Change listing data

▼

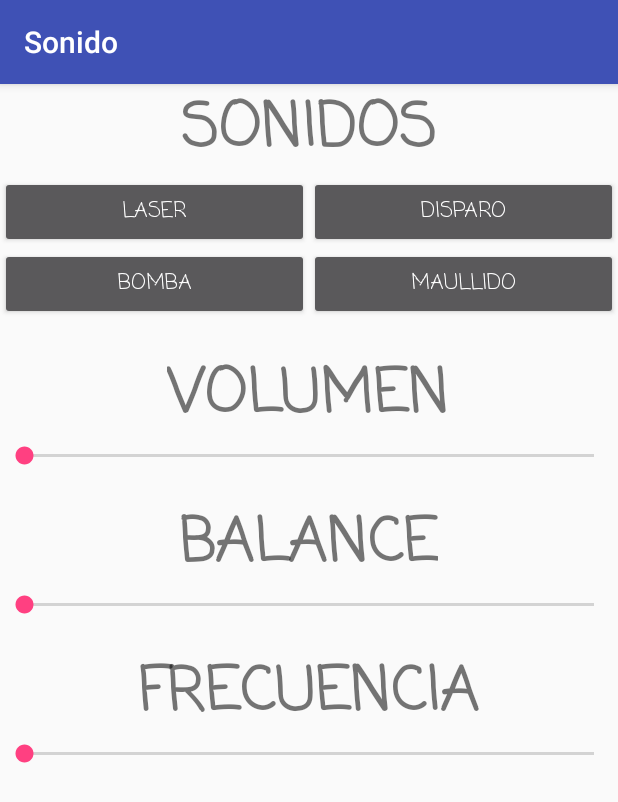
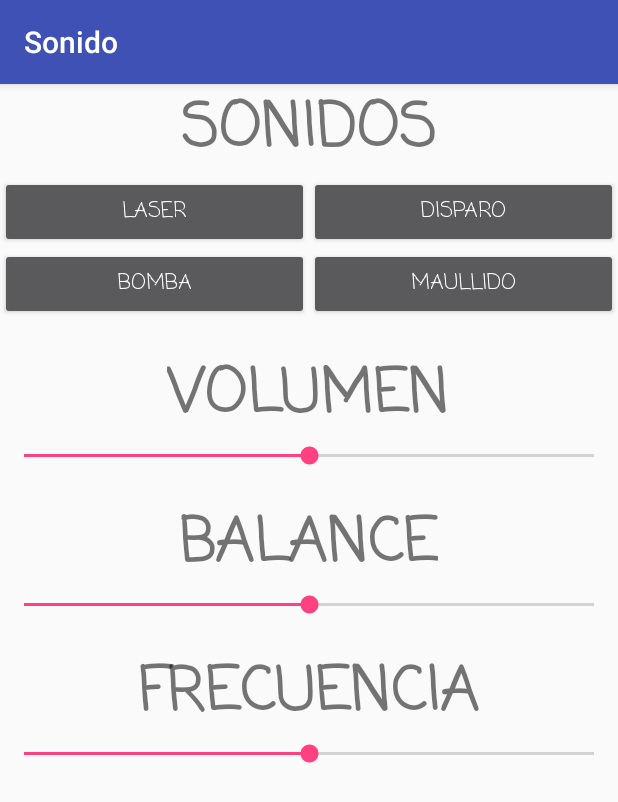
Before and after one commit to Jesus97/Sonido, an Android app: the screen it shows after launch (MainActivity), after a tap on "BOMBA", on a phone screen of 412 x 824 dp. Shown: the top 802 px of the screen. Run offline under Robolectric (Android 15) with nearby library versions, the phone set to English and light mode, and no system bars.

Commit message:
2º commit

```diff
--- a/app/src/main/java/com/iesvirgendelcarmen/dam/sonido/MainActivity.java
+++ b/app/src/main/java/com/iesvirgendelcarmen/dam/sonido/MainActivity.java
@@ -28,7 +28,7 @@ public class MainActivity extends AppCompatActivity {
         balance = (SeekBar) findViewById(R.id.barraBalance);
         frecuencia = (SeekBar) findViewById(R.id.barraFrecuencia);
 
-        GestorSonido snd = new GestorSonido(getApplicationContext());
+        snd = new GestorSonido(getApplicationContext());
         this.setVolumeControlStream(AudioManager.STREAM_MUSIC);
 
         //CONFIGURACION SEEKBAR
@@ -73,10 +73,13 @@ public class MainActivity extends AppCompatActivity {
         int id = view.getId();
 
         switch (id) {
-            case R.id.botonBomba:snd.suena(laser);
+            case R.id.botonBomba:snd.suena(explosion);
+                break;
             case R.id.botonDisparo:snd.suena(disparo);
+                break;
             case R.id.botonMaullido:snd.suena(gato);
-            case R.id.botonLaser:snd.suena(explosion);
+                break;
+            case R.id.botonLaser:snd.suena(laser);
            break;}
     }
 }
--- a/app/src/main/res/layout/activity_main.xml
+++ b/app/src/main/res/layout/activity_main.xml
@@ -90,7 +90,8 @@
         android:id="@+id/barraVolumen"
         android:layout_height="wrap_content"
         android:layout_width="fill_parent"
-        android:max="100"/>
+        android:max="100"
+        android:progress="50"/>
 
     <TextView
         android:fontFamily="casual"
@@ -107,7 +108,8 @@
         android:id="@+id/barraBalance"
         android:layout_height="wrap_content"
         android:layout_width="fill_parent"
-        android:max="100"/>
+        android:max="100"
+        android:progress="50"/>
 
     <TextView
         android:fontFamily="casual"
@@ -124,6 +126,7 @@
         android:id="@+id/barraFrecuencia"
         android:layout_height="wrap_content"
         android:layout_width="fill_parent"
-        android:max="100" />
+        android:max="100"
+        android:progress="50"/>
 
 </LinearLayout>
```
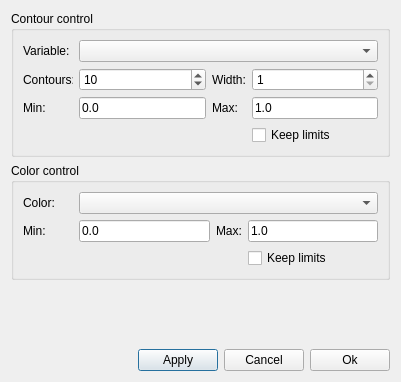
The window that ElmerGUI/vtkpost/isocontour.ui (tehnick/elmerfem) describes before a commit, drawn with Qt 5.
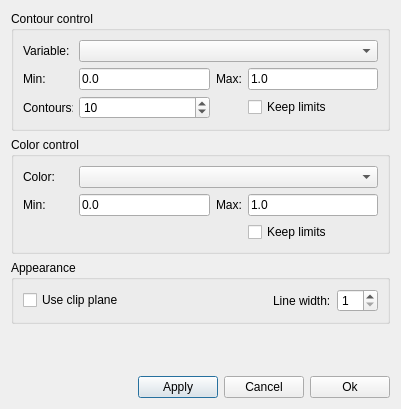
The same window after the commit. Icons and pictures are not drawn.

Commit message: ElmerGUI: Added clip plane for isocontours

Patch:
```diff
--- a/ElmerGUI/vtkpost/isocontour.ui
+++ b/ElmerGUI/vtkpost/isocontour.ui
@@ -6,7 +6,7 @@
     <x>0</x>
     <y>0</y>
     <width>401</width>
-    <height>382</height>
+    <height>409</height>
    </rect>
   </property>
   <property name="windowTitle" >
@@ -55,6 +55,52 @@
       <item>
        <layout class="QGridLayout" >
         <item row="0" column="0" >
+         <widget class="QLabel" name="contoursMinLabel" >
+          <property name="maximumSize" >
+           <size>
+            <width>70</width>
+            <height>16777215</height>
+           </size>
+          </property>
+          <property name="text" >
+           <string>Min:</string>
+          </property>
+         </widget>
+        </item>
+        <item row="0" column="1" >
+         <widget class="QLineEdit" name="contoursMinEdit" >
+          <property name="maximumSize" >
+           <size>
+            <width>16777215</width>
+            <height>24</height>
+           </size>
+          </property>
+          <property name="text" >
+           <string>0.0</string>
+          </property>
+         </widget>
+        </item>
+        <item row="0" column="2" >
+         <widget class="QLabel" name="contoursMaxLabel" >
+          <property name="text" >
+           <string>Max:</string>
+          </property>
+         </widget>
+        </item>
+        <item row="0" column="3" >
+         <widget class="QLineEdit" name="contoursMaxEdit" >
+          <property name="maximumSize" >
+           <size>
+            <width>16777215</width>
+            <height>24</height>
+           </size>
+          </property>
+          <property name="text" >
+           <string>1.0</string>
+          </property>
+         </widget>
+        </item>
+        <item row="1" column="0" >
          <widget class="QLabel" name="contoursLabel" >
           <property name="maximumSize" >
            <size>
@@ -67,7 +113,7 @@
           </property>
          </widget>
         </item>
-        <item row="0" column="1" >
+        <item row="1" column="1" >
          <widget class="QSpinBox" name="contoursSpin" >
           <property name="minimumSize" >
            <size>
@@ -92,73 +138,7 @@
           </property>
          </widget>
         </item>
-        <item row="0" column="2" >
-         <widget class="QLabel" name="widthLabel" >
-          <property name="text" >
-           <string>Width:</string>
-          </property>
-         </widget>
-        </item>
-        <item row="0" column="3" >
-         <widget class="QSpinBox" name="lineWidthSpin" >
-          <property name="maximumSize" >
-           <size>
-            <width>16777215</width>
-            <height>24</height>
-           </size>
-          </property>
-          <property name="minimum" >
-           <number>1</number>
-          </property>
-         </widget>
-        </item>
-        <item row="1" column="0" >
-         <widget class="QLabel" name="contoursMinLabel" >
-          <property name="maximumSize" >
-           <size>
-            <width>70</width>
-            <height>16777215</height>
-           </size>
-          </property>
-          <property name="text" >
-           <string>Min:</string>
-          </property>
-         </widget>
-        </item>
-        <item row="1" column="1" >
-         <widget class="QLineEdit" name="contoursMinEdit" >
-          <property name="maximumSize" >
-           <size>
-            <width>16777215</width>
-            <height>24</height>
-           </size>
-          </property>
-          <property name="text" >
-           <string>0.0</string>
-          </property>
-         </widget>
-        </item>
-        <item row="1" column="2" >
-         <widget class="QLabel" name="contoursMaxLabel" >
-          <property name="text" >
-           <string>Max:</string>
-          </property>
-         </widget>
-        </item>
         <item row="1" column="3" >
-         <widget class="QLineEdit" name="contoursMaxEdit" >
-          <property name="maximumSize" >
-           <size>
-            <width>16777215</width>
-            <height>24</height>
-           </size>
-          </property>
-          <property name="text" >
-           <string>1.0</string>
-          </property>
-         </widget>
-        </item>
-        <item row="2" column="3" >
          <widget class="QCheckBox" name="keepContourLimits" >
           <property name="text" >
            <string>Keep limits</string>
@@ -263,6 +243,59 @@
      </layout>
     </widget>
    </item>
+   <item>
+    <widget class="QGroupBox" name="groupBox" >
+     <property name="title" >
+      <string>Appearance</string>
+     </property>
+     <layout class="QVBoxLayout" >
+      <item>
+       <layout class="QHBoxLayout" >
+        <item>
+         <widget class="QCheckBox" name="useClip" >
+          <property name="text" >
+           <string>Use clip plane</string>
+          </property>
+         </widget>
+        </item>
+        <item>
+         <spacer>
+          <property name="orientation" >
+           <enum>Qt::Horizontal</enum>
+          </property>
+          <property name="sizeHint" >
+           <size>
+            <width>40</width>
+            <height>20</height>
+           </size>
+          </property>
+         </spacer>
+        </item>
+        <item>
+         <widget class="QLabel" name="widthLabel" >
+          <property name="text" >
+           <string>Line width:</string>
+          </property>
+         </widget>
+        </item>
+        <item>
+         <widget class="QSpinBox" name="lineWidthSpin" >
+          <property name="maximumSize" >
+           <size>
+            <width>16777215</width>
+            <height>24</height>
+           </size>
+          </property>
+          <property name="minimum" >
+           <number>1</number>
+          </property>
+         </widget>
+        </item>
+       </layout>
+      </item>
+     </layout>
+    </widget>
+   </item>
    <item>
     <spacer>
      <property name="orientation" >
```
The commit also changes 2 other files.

▲
▼

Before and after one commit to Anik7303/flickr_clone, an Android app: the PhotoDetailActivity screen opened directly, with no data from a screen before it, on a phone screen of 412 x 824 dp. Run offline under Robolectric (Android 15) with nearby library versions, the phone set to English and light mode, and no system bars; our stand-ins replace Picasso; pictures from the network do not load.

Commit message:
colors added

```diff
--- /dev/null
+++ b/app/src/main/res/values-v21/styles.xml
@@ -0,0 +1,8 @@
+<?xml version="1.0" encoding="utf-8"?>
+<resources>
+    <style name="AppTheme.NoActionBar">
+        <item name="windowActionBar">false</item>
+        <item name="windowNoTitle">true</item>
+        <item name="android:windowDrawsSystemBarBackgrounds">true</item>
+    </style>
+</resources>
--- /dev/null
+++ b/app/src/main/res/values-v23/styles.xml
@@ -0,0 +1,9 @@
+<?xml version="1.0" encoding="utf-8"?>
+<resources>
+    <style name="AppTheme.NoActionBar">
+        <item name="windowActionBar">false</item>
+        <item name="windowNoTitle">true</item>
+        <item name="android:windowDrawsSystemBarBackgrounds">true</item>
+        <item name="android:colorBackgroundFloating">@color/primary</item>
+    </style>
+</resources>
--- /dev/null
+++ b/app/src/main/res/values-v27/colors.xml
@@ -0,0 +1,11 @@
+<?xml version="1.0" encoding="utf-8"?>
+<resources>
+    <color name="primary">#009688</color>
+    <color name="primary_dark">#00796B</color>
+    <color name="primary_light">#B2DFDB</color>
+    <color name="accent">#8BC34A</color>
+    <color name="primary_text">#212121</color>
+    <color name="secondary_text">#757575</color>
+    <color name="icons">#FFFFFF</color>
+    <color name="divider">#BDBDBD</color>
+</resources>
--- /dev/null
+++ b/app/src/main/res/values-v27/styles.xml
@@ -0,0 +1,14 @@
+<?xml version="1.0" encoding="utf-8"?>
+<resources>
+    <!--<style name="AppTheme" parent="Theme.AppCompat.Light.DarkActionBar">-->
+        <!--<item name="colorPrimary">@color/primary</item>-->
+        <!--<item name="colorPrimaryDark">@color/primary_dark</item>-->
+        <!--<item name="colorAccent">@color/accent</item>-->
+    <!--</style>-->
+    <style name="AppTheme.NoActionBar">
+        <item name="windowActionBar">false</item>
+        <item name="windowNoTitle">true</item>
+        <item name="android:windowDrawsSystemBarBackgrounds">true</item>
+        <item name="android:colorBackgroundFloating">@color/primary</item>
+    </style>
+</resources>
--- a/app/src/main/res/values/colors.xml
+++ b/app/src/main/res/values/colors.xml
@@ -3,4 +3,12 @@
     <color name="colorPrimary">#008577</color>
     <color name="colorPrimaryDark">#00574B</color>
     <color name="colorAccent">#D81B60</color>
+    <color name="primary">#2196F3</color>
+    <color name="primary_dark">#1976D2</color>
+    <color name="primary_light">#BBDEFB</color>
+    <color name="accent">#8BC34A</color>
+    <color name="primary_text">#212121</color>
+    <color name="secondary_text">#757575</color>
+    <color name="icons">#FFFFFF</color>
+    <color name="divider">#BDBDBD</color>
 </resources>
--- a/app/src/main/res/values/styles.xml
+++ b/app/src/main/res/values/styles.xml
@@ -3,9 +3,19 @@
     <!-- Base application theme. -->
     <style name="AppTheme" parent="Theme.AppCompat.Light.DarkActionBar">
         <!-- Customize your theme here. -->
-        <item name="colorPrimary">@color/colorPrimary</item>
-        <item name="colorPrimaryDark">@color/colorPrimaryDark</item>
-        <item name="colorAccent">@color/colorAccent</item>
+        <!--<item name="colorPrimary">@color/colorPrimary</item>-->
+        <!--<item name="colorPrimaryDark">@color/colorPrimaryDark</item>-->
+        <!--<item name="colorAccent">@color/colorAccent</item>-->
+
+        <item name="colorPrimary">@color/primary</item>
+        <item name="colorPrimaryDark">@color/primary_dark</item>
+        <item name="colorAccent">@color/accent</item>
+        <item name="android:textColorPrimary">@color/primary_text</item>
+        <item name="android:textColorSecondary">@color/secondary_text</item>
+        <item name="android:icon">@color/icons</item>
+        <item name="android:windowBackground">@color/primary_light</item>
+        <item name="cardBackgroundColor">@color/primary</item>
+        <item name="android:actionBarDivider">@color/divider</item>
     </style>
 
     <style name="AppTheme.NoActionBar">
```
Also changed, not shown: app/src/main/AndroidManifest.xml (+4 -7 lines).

▲
▼

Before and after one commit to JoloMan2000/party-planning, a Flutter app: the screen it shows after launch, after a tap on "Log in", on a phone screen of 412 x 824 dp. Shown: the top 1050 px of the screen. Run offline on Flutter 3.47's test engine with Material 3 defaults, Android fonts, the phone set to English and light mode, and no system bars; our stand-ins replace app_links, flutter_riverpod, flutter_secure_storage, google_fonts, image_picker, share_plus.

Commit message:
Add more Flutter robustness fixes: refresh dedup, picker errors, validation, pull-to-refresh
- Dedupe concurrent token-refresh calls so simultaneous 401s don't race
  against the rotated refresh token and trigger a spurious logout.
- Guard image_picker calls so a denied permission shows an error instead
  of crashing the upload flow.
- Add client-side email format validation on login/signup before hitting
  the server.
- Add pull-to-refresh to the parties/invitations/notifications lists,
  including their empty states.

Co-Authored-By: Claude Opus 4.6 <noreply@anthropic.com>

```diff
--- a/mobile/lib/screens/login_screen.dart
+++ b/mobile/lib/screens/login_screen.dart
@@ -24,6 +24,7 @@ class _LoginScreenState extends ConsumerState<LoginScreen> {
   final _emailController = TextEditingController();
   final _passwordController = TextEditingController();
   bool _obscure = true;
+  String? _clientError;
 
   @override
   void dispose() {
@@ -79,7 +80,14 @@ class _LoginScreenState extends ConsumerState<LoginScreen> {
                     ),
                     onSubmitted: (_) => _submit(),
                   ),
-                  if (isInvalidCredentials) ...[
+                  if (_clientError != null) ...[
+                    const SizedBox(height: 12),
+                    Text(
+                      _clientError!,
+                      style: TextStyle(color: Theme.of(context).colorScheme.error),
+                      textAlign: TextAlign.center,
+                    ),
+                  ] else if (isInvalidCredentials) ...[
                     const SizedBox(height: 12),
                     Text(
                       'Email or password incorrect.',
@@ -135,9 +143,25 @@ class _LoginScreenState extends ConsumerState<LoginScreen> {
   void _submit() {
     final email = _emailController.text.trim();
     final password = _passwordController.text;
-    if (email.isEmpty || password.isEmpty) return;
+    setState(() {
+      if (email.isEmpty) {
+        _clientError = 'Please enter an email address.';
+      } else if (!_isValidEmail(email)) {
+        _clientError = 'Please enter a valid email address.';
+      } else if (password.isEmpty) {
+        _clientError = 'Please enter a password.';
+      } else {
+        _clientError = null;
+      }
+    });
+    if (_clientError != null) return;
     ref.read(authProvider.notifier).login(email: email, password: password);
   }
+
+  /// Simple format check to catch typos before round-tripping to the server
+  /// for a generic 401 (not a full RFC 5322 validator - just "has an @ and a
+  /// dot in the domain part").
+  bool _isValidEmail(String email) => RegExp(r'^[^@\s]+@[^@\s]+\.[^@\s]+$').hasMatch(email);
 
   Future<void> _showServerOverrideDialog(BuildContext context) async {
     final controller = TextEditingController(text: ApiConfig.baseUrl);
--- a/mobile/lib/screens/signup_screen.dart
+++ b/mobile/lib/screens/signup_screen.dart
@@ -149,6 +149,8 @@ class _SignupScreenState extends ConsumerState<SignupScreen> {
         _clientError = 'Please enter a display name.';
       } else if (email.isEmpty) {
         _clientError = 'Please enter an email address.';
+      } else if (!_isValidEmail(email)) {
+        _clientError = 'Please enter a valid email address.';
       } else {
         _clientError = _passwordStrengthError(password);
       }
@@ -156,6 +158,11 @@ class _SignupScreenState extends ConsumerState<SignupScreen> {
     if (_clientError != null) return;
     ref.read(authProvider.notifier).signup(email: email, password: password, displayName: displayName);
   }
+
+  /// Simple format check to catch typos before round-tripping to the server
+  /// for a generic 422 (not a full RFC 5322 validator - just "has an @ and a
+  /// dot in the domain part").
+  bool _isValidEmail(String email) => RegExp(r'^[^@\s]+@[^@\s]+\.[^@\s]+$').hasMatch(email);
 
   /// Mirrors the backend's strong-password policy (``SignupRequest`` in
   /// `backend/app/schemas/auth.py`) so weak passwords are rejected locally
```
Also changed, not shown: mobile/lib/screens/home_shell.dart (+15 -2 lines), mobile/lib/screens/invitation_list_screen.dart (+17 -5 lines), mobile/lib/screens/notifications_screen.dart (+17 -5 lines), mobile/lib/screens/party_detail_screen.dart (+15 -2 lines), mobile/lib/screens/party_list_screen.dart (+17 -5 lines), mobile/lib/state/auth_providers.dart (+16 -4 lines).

▲

EXERCISE
The answer must be every line from the records above that contains the word "values", copied out.

ANSWER BOX
+++ b/app/src/main/res/values-v21/styles.xml
+++ b/app/src/main/res/values-v23/styles.xml
+++ b/app/src/main/res/values-v27/colors.xml
+++ b/app/src/main/res/values-v27/styles.xml
--- a/app/src/main/res/values/colors.xml
+++ b/app/src/main/res/values/colors.xml
--- a/app/src/main/res/values/styles.xml
+++ b/app/src/main/res/values/styles.xml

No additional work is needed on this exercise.